The key to effectively market your trees is knowing what you have. Most small woodland owners miss out by thinking all logs are the same product. Knowing what you have means you can take advantage of potentially higher value products such as poles or export logs and have the right expectations when you are selling.
You can begin to follow the market by collecting information on what products and types of trees log buyers are looking for. Log buyers are the most direct sources of current information about prices and the range of species, sizes and quality levels for their mills. Your goal is to match your trees with the right mill product line. Record what you learn and follow up regularly to identify patterns.

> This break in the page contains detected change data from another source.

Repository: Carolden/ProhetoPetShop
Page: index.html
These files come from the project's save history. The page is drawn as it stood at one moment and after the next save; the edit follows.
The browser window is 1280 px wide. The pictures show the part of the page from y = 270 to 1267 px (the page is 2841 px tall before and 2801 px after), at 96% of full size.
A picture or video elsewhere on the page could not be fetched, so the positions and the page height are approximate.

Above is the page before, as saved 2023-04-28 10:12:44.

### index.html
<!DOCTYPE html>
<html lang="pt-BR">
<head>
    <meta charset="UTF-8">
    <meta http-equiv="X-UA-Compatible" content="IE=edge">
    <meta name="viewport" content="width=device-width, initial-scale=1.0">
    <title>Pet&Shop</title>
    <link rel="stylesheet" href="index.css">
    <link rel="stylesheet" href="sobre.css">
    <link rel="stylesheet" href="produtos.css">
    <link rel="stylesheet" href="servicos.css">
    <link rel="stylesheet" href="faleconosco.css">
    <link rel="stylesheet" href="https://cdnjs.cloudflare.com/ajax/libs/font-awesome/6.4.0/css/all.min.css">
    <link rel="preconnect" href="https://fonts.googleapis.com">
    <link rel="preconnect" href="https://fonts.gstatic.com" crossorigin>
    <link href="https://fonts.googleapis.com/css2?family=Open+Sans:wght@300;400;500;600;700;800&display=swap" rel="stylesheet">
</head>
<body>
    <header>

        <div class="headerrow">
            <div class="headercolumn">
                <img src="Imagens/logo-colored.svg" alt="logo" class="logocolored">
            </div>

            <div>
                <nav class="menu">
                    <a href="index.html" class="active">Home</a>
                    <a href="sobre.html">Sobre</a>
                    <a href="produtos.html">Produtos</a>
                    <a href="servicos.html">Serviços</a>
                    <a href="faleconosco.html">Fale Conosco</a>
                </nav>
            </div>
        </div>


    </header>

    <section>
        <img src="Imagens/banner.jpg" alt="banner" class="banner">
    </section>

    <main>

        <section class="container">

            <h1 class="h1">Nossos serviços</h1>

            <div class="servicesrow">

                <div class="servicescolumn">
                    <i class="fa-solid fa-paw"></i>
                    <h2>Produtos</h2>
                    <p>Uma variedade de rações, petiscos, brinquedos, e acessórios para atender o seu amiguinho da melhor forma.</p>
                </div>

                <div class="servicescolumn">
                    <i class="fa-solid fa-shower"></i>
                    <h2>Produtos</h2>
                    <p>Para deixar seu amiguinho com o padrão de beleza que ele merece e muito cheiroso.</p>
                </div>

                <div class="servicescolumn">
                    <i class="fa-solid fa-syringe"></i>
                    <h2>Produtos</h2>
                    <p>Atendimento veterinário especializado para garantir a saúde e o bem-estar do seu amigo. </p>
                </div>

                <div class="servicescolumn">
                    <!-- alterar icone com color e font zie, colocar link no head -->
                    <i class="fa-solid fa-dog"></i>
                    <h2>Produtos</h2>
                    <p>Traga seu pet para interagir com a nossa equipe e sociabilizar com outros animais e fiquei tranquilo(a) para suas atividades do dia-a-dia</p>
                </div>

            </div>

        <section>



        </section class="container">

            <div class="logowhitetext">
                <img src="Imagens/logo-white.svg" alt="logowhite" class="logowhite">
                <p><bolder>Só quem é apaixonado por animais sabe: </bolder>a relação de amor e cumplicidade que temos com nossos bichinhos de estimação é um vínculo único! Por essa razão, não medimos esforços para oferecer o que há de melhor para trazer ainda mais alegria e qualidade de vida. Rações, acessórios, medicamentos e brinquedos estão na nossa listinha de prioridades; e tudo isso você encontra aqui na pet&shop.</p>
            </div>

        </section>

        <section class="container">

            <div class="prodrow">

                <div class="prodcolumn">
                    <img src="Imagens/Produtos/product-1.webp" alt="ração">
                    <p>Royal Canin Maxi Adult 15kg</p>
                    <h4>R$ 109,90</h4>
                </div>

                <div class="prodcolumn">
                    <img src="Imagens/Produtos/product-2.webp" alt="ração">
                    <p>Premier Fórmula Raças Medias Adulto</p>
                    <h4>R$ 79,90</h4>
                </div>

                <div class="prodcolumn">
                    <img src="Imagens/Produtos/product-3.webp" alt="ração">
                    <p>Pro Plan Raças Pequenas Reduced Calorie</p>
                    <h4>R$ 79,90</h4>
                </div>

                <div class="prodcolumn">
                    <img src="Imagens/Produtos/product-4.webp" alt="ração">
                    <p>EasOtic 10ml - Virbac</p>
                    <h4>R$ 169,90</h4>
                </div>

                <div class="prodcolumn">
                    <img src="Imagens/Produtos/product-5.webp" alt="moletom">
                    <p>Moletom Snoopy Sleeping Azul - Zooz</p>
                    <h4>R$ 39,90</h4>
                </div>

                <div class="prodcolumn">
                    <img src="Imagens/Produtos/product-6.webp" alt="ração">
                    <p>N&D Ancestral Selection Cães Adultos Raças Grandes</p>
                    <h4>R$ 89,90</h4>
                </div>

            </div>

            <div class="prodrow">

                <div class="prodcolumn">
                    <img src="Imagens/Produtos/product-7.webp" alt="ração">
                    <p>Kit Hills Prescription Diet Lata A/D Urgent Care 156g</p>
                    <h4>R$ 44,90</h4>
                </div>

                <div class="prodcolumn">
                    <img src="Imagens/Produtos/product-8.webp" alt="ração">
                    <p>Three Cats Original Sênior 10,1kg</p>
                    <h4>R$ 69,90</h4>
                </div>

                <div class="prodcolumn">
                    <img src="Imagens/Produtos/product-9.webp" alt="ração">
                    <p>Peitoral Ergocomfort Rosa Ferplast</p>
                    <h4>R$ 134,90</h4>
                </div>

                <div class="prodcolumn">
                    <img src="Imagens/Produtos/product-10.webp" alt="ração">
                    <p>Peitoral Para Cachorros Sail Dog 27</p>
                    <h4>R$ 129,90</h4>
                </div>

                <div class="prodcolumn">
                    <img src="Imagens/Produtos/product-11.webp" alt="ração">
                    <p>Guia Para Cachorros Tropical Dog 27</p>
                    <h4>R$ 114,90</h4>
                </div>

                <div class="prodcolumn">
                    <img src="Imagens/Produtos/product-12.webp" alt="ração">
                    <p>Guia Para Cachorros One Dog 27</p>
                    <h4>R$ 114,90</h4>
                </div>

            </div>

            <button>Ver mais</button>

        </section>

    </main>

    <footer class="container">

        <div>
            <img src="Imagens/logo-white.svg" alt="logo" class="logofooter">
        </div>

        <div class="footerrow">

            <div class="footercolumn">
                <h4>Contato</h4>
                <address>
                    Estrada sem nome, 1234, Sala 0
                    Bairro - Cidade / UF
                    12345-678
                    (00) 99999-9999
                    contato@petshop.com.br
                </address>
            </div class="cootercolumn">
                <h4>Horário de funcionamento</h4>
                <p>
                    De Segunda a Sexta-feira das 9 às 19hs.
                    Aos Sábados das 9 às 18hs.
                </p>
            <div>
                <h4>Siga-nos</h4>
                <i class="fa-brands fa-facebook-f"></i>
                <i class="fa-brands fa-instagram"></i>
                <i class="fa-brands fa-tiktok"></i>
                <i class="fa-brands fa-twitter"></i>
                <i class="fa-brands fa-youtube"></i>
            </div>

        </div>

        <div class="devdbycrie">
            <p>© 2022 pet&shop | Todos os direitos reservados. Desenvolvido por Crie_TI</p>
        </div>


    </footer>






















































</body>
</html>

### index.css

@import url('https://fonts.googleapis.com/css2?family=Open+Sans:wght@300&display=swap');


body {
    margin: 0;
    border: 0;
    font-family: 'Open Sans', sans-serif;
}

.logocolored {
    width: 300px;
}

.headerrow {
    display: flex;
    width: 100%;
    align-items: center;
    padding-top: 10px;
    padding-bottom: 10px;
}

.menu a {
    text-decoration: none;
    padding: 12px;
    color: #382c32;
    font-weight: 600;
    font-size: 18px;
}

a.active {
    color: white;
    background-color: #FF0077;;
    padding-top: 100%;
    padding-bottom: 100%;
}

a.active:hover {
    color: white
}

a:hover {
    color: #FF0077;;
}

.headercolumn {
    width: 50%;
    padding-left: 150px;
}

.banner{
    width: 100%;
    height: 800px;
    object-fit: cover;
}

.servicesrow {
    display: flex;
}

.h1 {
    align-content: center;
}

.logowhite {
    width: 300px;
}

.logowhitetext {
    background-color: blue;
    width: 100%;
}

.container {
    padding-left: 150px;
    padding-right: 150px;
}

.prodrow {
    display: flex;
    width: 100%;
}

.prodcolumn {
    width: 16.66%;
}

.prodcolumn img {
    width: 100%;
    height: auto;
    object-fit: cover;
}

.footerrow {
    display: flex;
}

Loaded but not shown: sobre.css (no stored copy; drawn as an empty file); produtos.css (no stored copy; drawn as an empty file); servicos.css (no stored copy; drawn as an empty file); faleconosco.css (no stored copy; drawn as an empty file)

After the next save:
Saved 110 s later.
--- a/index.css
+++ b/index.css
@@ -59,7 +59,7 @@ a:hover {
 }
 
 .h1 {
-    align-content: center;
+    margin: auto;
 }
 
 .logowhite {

Prior to any harvesting activities, make sure you own the trees you plan on selling, especially if your timber harvest is near a property line. Clearly marking property lines will eliminate any confusion and help maintain neighbor relations. If you are unsure of your property lines, it is worth having a licensed surveyor establish the legal boundaries for you.
Properly designed and maintained roads ensure you can take advantage of any market opportunity. Anything less will severely limit equipment access and may prevent or delay your harvest plans. If you don’t have road access to your trees, Oregon law allows landowners to cross another’s property if no alternative is available. Talk to your neighbors and put access agreements in writing before starting any work.
When you’ve identified a good time to sell. Call as many log buyers as possible. The highest bid isn’t always the most profitable bid. When choosing a bid, consider special requirements that could increase operation costs and distance to the mill. The farther the mill, the higher the trucking costs. Once you’ve chosen a buyer, have a purchase order drawn up so both parties agree on the specs and price of the logs to be delivered.
Choose the logger through a competitive bidding process. Invite at least three loggers to tour your sale area individually. Be clear about your plans and ask each logger to submit a bid. The lowest bid isn’t necessarily the best bid. Choose the logger that has a good price but will also meet your objectives for log production, resource protection and responsible business practices. These should be reflected in a written, legal agreement. Remember, the most desirable loggers are busy, so plan at least six months ahead.
Stay involved throughout the logging process, observing operations and frequently communicating with the logger. Much can go astray without your vigilance. This would allow you to correct anything you are not happy with early in the process.
Once the harvest is over, you may need to replant the area depending on the quantity and quality of trees you cut. The Oregon Department of Forestry will send you a letter if reforestation is required. Seedlings are hard to find these days, so make sure you order them before you harvest.
Selling logs is a complicated process that requires time and a thorough understanding of the timber industry, but when done correctly it is a useful tool to help you meet your management objectives. Those lacking experience should consider seeking the assistance of a consulting forester.